[Version comparison data]
• • • •
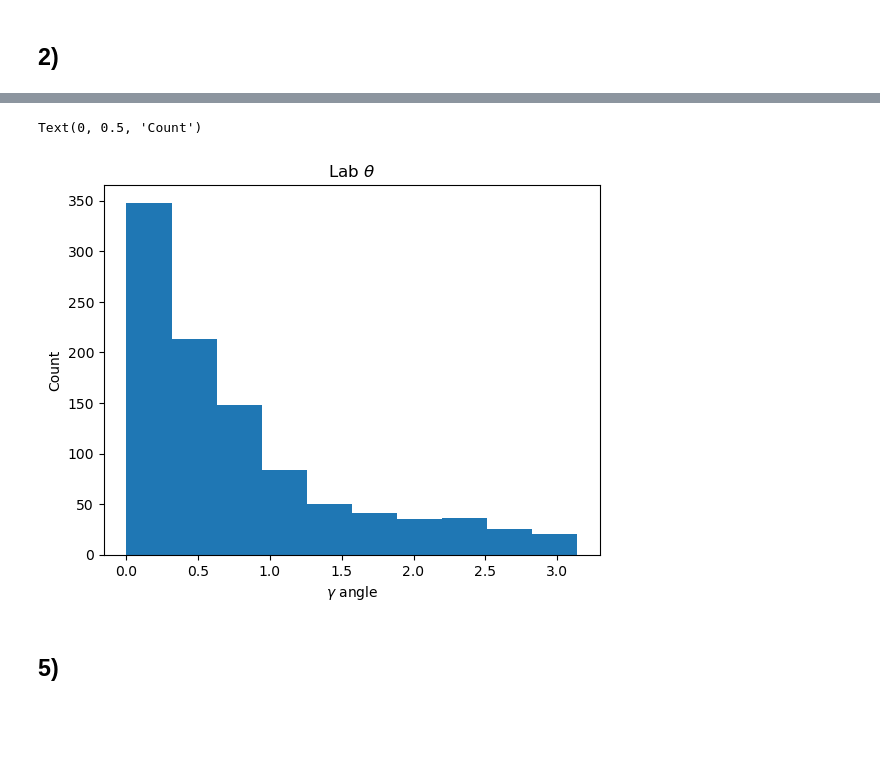
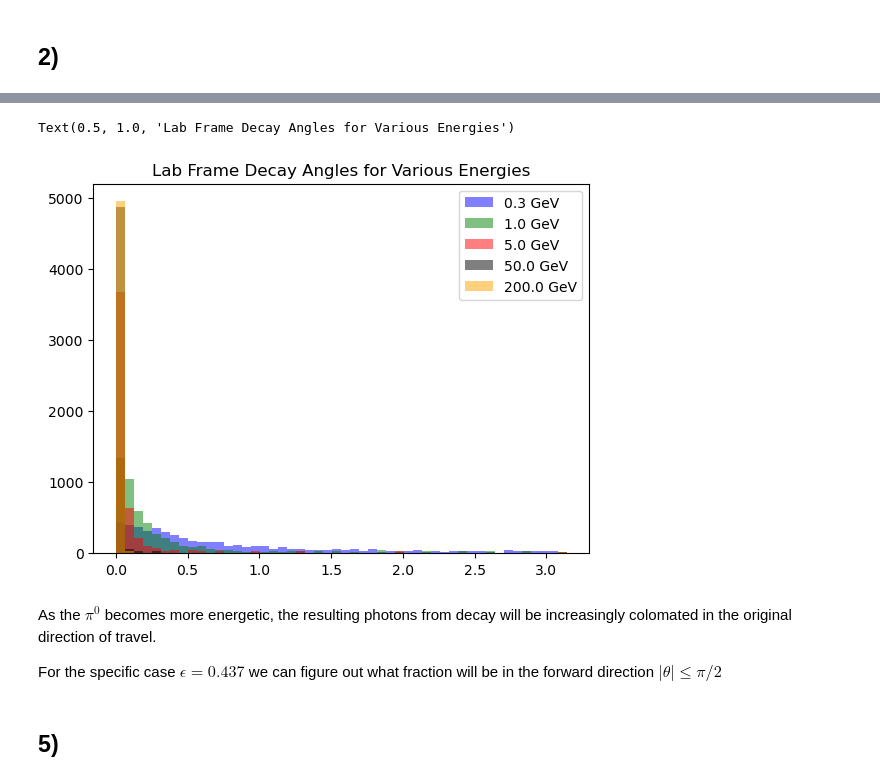
Before and after one commit to aidangardnerokearny/ParticlePHYS62x, a Jupyter notebook: PHYS627/Homework2/Homework2.ipynb, the cells around one changed output, grey strips where cells are left out. Drawn from its saved outputs; the diff is of its cells as text; code cells hidden in the pictures; blank space fills up the shorter version.

```diff
--- a/PHYS627/Homework2/Homework2.ipynb
+++ b/PHYS627/Homework2/Homework2.ipynb
@@ -48,11 +50,16 @@ print(thetas)
-# %%
-plt.hist(thetas[0])
-plt.title(r"Lab $\theta$")
-plt.xlabel(r"$\gamma$ angle")
-plt.ylabel(r"Count")
-# %% [output]
-Text(0, 0.5, 'Count')
-[figure, removed]
 # %%
 fig, ax = plt.subplots()
-facecolors = []
+facecolors = ["Blue", "Green", "Red", "Black", "Orange"]
+
+for i in range(len(facecolors)):
+    ax.hist(thetas[i], bins=50, alpha=0.5, label=f"{energies[i]} GeV", facecolor=facecolors[i], histtype='stepfilled')
+
+ax.legend()
+ax.set_title(r"Lab Frame Decay Angles for Various Energies")
+# %% [output]
+Text(0.5, 1.0, 'Lab Frame Decay Angles for Various Energies')
+[figure, added]
+# %% [markdown]
+As the $\pi^0$ becomes more energetic, the resulting photons from decay will be increasingly colomated in the original direction of travel.
+
+For the specific case $\epsilon=0.437$ we can figure out what fraction will be in the forward direction $|{\theta}|\leq\pi/2$
```
Also changed, not shown: parts of 5 cells of this notebook.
• • • •
▶ What you will do
Among the lines above, which hold the word "output"? Report each one.

▶ Response to this task
Before and after one commit to aidangardnerokearny/ParticlePHYS62x, a Jupyter notebook: PHYS627/Homework2/Homework2.ipynb, the cells around one changed output, grey strips where cells are left out. Drawn from its saved outputs; the diff is of its cells as text; code cells hidden in the pictures; blank space fills up the shorter version.
-# %% [output]
+# %% [output]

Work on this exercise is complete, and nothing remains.